Noman would be uncomfortable with the leaking were not the confederates of climate fraud so monopolistically entrenched in academe, popular media, business and government. They don't fight fairly, so it's hardly upsetting when someone pounds them with brass knuckles. Neither do they learn from experience. The original revelations just stunned them; they didn't deter them. They've stuck to the same story, and agenda, despite public exposure of fraud and intimidation.
Like the first "climategate" leak of 2009, the latest release shows top scientists in the field fudging data, conspiring to bully and silence opponents, and displaying far less certainty about the reliability of anthropogenic global warming theory in private than they ever admit in public.
The scientists include men like Michael Mann of Penn State University and Phil Jones of the University of East Anglia, both of whose reports inform what President Obama has called "the gold standard" of international climate science, the Intergovernmental Panel on Climate Change (IPCC).
To Rep. Ed Markey (D., Mass.) ... the leaker or leakers responsible are attempting to "sabotage the international climate talks" and should be identified and brought "to justice."
One might sympathize with Mr. Markey's outrage if, say, the emails were maliciously rewritten or invented. But at least one scientist involved—Mr. Mann—has confirmed that the emails are genuine, as were the first batch released two years ago. So any malfeasance revealed therein ought to be blamed on the scientists who wrote them, rather than on the whistleblower who exposed them.

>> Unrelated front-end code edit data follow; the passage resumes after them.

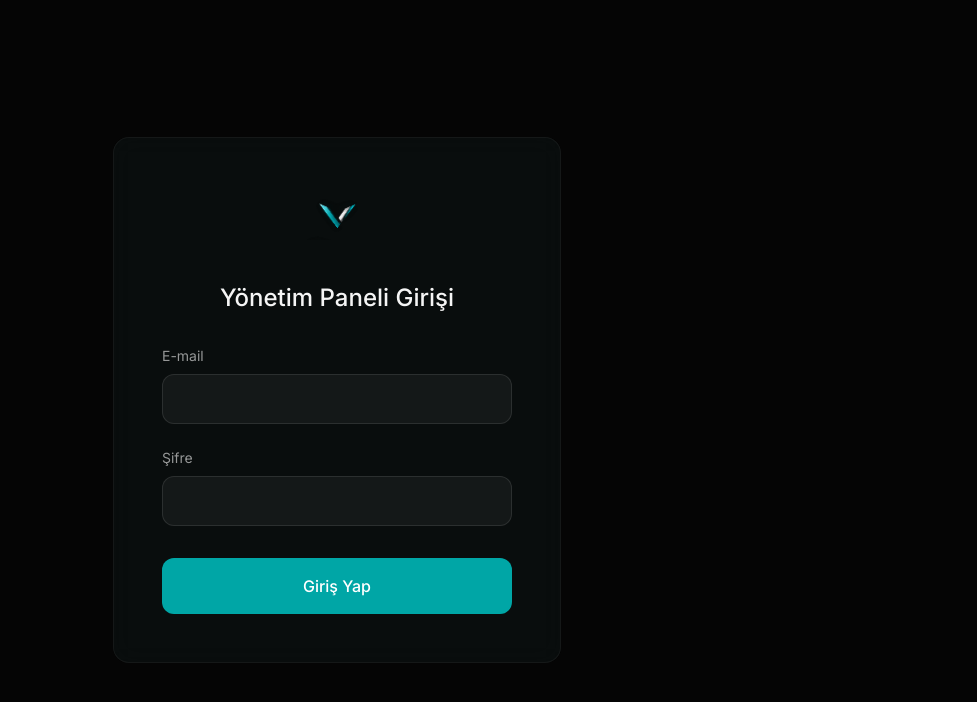
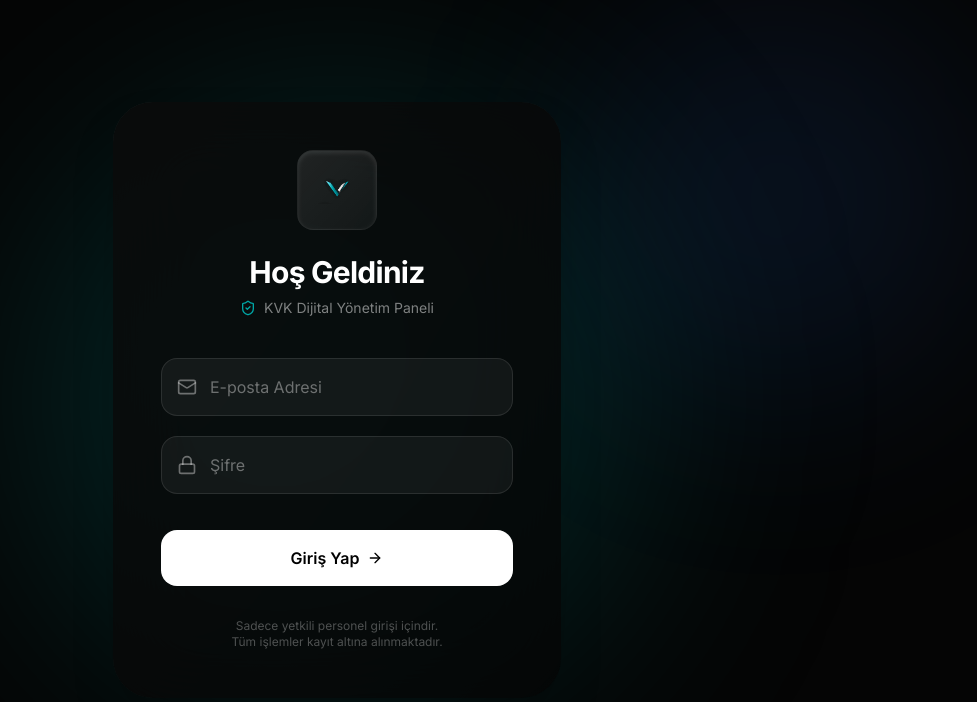
Before and after one commit to ReckyRey05/kvk-dijital, a Next.js app: page /admin/login in a window 1280 px wide. Shown: the top 702 px of the page, without its empty margins (303-1280 px from the left). Built offline with nearby package versions, Linux system fonts and the light colour scheme; no server answers.

Commit message:
style: redesign admin login page for premium aesthetics

```diff
--- a/src/app/admin/login/page.tsx
+++ b/src/app/admin/login/page.tsx
@@ -5,6 +5,8 @@ import { useRouter } from "next/navigation";
 import { signInWithEmailAndPassword } from "firebase/auth";
 import { auth } from "@/lib/firebase/auth";
 import { LogoIcon } from "@/components/Logo";
+import { motion } from "framer-motion";
+import { Mail, Lock, ArrowRight, ShieldCheck } from "lucide-react";
 
 export default function LoginPage() {
   const [email, setEmail] = useState("");
@@ -29,47 +31,96 @@ export default function LoginPage() {
   };
 
   return (
-    <div className="min-h-screen bg-background flex items-center justify-center p-6">
-      <div className="w-full max-w-md glass-panel p-8 md:p-12">
-        <div className="flex justify-center mb-8">
-          <LogoIcon className="w-16 h-16 text-white" />
+    <div className="min-h-screen bg-[#050505] flex items-center justify-center p-6 relative overflow-hidden">
+
+      {/* Background Animated Gradients */}
+      <div className="absolute top-1/2 left-1/2 -translate-x-1/2 -translate-y-1/2 w-[600px] h-[600px] bg-accent/20 rounded-full blur-[120px] pointer-events-none" />
+      <div className="absolute top-0 right-0 w-[400px] h-[400px] bg-blue-500/10 rounded-full blur-[100px] pointer-events-none" />
+
+      <motion.div
+        initial={{ opacity: 0, y: 20 }}
+        animate={{ opacity: 1, y: 0 }}
+        transition={{ duration: 0.6, ease: [0.22, 1, 0.36, 1] }}
+        className="w-full max-w-md relative z-10"
+      >
+        <div className="absolute inset-0 bg-gradient-to-br from-white/10 to-transparent rounded-[2.5rem] p-[1px]">
+          <div className="absolute inset-0 bg-background/80 backdrop-blur-2xl rounded-[2.5rem] shadow-2xl" />
         </div>
 
-        <h1 className="text-2xl font-medium text-center mb-8">Yönetim Paneli Girişi</h1>
+        <div className="relative p-10 md:p-12">
+          <div className="flex flex-col items-center mb-10">
+            <motion.div
+              initial={{ scale: 0.8, opacity: 0 }}
+              animate={{ scale: 1, opacity: 1 }}
+              transition={{ delay: 0.2, duration: 0.5 }}
+              className="w-20 h-20 bg-gradient-to-br from-white/10 to-white/5 rounded-2xl flex items-center justify-center mb-6 shadow-inner shadow-white/10 border border-white/5"
+            >
+              <LogoIcon className="w-10 h-10 text-white" />
+            </motion.div>
+            <h1 className="text-3xl font-bold tracking-tight text-white mb-2">Hoş Geldiniz</h1>
+            <p className="text-foreground/50 text-sm flex items-center gap-2">
+              <ShieldCheck className="w-4 h-4 text-accent" /> KVK Dijital Yönetim Paneli
+            </p>
+          </div>
 
-        <form onSubmit={handleLogin} className="flex flex-col gap-6">
-          <div className="flex flex-col gap-2">
-            <label className="text-sm text-foreground/60">E-mail</label>
+          <form onSubmit={handleLogin} className="flex flex-col gap-5">
+            <div className="relative group">
+              <div className="absolute inset-y-0 left-0 pl-4 flex items-center pointer-events-none">
+                <Mail className="w-5 h-5 text-foreground/40 group-focus-within:text-accent transition-colors" />
+              </div>
               <input
                 type="email"
                 required
+                placeholder="E-posta Adresi"
                 value={email}
                 onChange={(e) => setEmail(e.target.value)}
-              className="w-full bg-white/5 border border-white/10 rounded-xl px-4 py-3 focus:outline-none focus:border-accent focus:bg-white/10 transition-all text-foreground"
+                className="w-full bg-white/5 border border-white/10 rounded-2xl pl-12 pr-4 py-4 focus:outline-none focus:border-accent/50 focus:bg-white/10 transition-all text-white placeholder:text-foreground/40"
               />
             </div>
 
-          <div className="flex flex-col gap-2">
-            <label className="text-sm text-foreground/60">Şifre</label>
+            <div className="relative group">
+              <div className="absolute inset-y-0 left-0 pl-4 flex items-center pointer-events-none">
+                <Lock className="w-5 h-5 text-foreground/40 group-focus-within:text-accent transition-colors" />
+              </div>
               <input
                 type="password"
                 required
+                placeholder="Şifre"
                 value={password}
                 onChange={(e) => setPassword(e.target.value)}
-              className="w-full bg-white/5 border border-white/10 rounded-xl px-4 py-3 focus:outline-none focus:border-accent focus:bg-white/10 transition-all text-foreground"
+                className="w-full bg-white/5 border border-white/10 rounded-2xl pl-12 pr-4 py-4 focus:outline-none focus:border-accent/50 focus:bg-white/10 transition-all text-white placeholder:text-foreground/40"
               />
             </div>
 
-          {error && <div className="text-red-400 text-sm text-center">{error}</div>}
+            {error && (
+              <motion.div
+                initial={{ opacity: 0, height: 0 }}
+                animate={{ opacity: 1, height: "auto" }}
+                className="text-red-400 text-sm text-center bg-red-400/10 py-3 rounded-xl border border-red-400/20"
+              >
+                {error}
+              </motion.div>
+            )}
 
             <button
               disabled={loading}
-            className="w-full py-4 rounded-xl bg-accent text-white font-medium mt-2 hover:bg-accent/90 transition-colors disabled:opacity-70 flex items-center justify-center"
+              className="group relative w-full py-4 rounded-2xl bg-white text-black font-semibold mt-4 hover:bg-neutral-200 transition-all disabled:opacity-70 flex items-center justify-center overflow-hidden"
             >
+              <div className="absolute inset-0 bg-gradient-to-r from-transparent via-white/50 to-transparent -translate-x-full group-hover:translate-x-full transition-transform duration-1000" />
+              <span className="flex items-center gap-2">
                 {loading ? "Giriş yapılıyor..." : "Giriş Yap"}
+                {!loading && <ArrowRight className="w-4 h-4 group-hover:translate-x-1 transition-transform" />}
+              </span>
             </button>
           </form>
+
+          <div className="mt-8 text-center">
+            <p className="text-xs text-foreground/30">
+              Sadece yetkili personel girişi içindir. <br/>Tüm işlemler kayıt altına alınmaktadır.
+            </p>
           </div>
+        </div>
+      </motion.div>
     </div>
   );
 }
```
Lines whose indentation alone changed are shown as unchanged.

This is the real significance of the climategate emails. They show that major scientists who inform the IPCC can't be trusted to stick to the science and avoid political activism. This, in turn, has very worrying implications for the major international policy decisions adopted on the basis of their research.
Bret Stephens chimes in, albeit with a secularist view of what he calls "climate religion," to pillory climate science as "another system of doomsaying prophecy and faith in things unseen." (In the event that he wanted to, but couldn't, cite St. Paul correctly, the quote from Hebrews (1: 11) is: "faith is the assurance of things hoped for, the conviction of things not seen.")
Stephens' issues with religion aside, he has a point about the fundamental pretentiousness, neigh silliness, of climate science.
This week, the conclave of global warming's cardinals are meeting in Durban, South Africa, for their 17th conference in as many years. The idea is to come up with a successor to the Kyoto Protocol, which is set to expire next year, and to require rich countries to pony up $100 billion a year to help poor countries cope with the alleged effects of climate change. This is said to be essential because in 2017 global warming becomes "catastrophic and irreversible," according to a recent report by the International Energy Agency.
Unfortunately for those on Chicken Little's bandwagon, the financial crisis intervened to require the aforementioned wealthy, but struggling, countries to address real, not imaginary and politically convenient, problems.
A religion, when not physically extinguished, only dies when it loses faith in itself.
That's where the Climategate emails come in. First released on the eve of the Copenhagen climate summit two years ago and recently updated by a fresh batch, the "hide the decline" emails were an endless source of fun and lurid fascination for those of us who had never been convinced by the global-warming thesis in the first place.
But the real reason they mattered is that they introduced a note of caution into an enterprise whose motivating appeal resided in its increasingly frantic forecasts of catastrophe. Papers were withdrawn; source material re-examined. The Himalayan glaciers, it turned out, weren't going to melt in 30 years. Nobody can say for sure how high the seas are likely to rise—if much at all. Greenland isn't turning green. Florida isn't going anywhere.
Religions are sustained in the long run by the consolations of their teachings and the charisma of their leaders. With global warming, we have a religion whose leaders are prone to spasms of anger and whose followers are beginning to twitch with boredom. Perhaps that's another way religions die.Stephens certainly doesn't know much about religion. But, he can identify scientific charlatanism when he sees it.
Thank God for the FOIA leaker, who has flooded the scientific laboratory and public square with disinfecting light, transparency and full disclosure: truth's best defenses against private actors' grab for public money--obscene amounts of it--through the agency of government.
Noman's only question is why these politicized scientists are not out of their tenured jobs, perhaps even in jail for attempting to defraud the public.
Pray God that the climate hucksters are increasingly laughed out of the halls of political power by revelations of their shoddy research and shoddier politics. Perhaps the end truly is near, though in ways scientists didn't intend while plotting to manipulate findings and silence opposition.